### Action item
Find the lines in the records below that contain "上學期期中考", and report each of them.

### Material for this exercise
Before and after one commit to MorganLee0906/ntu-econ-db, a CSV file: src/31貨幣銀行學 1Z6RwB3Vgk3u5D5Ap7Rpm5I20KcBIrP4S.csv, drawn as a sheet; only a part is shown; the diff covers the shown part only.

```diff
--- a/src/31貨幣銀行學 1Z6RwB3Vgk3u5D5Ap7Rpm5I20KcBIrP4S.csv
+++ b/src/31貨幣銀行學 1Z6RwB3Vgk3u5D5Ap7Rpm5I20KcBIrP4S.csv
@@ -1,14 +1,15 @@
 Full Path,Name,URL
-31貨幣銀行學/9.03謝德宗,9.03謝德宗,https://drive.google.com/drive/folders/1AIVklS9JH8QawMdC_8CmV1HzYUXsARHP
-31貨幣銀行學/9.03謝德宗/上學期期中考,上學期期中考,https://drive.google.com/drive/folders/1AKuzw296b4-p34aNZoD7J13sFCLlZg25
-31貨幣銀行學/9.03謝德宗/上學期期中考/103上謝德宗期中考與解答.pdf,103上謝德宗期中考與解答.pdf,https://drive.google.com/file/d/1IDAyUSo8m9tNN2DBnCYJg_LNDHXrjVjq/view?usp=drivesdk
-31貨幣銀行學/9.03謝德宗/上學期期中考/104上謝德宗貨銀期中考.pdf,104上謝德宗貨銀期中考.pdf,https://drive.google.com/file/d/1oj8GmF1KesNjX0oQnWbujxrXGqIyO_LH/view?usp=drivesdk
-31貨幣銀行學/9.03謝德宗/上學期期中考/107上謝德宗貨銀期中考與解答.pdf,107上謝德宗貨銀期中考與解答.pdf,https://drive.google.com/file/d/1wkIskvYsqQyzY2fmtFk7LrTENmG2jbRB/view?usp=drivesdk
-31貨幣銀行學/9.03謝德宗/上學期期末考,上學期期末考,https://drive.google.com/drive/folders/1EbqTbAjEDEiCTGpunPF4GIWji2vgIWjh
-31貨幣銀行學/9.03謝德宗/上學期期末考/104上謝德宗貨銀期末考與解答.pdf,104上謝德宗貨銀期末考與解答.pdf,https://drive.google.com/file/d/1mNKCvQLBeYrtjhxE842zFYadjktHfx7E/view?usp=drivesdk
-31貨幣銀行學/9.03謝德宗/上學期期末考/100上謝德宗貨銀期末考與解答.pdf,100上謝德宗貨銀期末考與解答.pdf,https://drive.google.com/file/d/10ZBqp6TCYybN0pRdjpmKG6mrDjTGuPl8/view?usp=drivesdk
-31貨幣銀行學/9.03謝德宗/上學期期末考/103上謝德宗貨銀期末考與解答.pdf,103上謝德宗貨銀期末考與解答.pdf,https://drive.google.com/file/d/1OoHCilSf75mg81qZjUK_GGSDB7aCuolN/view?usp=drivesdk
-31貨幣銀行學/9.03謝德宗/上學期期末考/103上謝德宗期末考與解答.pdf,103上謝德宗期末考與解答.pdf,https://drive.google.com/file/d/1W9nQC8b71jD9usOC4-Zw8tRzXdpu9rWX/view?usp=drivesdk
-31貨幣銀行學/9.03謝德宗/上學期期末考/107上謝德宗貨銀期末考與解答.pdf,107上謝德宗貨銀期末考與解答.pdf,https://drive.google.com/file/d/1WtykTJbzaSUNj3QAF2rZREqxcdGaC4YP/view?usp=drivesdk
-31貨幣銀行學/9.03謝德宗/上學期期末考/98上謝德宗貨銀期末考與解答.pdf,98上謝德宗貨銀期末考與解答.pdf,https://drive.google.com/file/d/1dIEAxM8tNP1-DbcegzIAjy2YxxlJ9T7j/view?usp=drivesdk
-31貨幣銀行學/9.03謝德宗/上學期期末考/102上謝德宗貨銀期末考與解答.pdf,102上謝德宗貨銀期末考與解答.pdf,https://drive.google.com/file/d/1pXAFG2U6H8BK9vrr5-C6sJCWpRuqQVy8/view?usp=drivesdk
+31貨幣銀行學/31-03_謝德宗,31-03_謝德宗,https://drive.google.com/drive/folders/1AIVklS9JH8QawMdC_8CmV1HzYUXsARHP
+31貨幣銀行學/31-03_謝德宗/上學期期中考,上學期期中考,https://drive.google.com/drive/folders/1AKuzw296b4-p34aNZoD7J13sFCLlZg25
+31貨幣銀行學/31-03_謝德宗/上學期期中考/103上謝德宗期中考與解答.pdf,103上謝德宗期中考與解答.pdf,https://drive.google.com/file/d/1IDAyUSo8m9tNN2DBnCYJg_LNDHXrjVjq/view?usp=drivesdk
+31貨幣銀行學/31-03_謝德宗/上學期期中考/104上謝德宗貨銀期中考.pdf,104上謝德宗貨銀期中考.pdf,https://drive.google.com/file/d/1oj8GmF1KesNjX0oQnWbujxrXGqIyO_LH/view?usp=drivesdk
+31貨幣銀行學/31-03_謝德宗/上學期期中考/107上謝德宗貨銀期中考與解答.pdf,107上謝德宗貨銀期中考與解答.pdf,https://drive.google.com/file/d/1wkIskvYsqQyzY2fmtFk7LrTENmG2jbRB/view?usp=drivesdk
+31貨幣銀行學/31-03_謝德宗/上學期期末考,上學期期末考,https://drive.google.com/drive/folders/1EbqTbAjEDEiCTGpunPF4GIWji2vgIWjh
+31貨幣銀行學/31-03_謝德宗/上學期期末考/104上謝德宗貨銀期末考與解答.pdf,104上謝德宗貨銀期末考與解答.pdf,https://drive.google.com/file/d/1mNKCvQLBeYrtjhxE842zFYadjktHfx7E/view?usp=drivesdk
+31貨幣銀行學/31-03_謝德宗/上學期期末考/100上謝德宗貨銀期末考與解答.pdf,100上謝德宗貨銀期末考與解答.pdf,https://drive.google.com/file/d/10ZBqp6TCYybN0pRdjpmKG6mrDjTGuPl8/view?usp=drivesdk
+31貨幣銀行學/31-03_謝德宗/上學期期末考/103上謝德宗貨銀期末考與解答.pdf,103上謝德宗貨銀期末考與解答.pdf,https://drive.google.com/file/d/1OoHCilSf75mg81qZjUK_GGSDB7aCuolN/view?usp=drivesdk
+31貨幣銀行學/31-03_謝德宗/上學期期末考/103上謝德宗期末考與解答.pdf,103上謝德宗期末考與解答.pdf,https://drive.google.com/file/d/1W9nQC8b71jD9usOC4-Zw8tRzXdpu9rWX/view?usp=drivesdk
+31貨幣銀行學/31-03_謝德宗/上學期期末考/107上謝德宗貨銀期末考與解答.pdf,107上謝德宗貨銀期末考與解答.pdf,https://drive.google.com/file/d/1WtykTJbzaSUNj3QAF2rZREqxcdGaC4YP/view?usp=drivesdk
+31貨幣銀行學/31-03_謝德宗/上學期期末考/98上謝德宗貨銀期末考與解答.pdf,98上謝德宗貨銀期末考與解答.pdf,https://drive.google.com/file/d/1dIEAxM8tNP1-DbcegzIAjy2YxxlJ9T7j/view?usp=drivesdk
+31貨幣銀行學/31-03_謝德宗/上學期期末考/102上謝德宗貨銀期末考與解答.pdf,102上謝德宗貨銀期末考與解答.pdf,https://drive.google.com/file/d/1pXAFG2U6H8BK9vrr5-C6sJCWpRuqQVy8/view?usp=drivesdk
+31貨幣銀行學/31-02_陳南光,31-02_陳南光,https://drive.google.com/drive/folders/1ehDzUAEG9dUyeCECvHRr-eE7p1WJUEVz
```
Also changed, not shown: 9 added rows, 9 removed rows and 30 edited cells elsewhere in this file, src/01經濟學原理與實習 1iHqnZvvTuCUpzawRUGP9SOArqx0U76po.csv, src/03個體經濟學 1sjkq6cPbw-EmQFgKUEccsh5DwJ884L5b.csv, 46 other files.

### Exercise result
-31貨幣銀行學/9.03謝德宗/上學期期中考,上學期期中考,https://drive.google.com/drive/folders/1AKuzw296b4-p34aNZoD7J13sFCLlZg25
-31貨幣銀行學/9.03謝德宗/上學期期中考/103上謝德宗期中考與解答.pdf,103上謝德宗期中考與解答.pdf,https://drive.google.com/file/d/1IDAyUSo8m9tNN2DBnCYJg_LNDHXrjVjq/view?usp=drivesdk
-31貨幣銀行學/9.03謝德宗/上學期期中考/104上謝德宗貨銀期中考.pdf,104上謝德宗貨銀期中考.pdf,https://drive.google.com/file/d/1oj8GmF1KesNjX0oQnWbujxrXGqIyO_LH/view?usp=drivesdk
-31貨幣銀行學/9.03謝德宗/上學期期中考/107上謝德宗貨銀期中考與解答.pdf,107上謝德宗貨銀期中考與解答.pdf,https://drive.google.com/file/d/1wkIskvYsqQyzY2fmtFk7LrTENmG2jbRB/view?usp=drivesdk
+31貨幣銀行學/31-03_謝德宗/上學期期中考,上學期期中考,https://drive.google.com/drive/folders/1AKuzw296b4-p34aNZoD7J13sFCLlZg25
+31貨幣銀行學/31-03_謝德宗/上學期期中考/103上謝德宗期中考與解答.pdf,103上謝德宗期中考與解答.pdf,https://drive.google.com/file/d/1IDAyUSo8m9tNN2DBnCYJg_LNDHXrjVjq/view?usp=drivesdk
+31貨幣銀行學/31-03_謝德宗/上學期期中考/104上謝德宗貨銀期中考.pdf,104上謝德宗貨銀期中考.pdf,https://drive.google.com/file/d/1oj8GmF1KesNjX0oQnWbujxrXGqIyO_LH/view?usp=drivesdk
+31貨幣銀行學/31-03_謝德宗/上學期期中考/107上謝德宗貨銀期中考與解答.pdf,107上謝德宗貨銀期中考與解答.pdf,https://drive.google.com/file/d/1wkIskvYsqQyzY2fmtFk7LrTENmG2jbRB/view?usp=drivesdk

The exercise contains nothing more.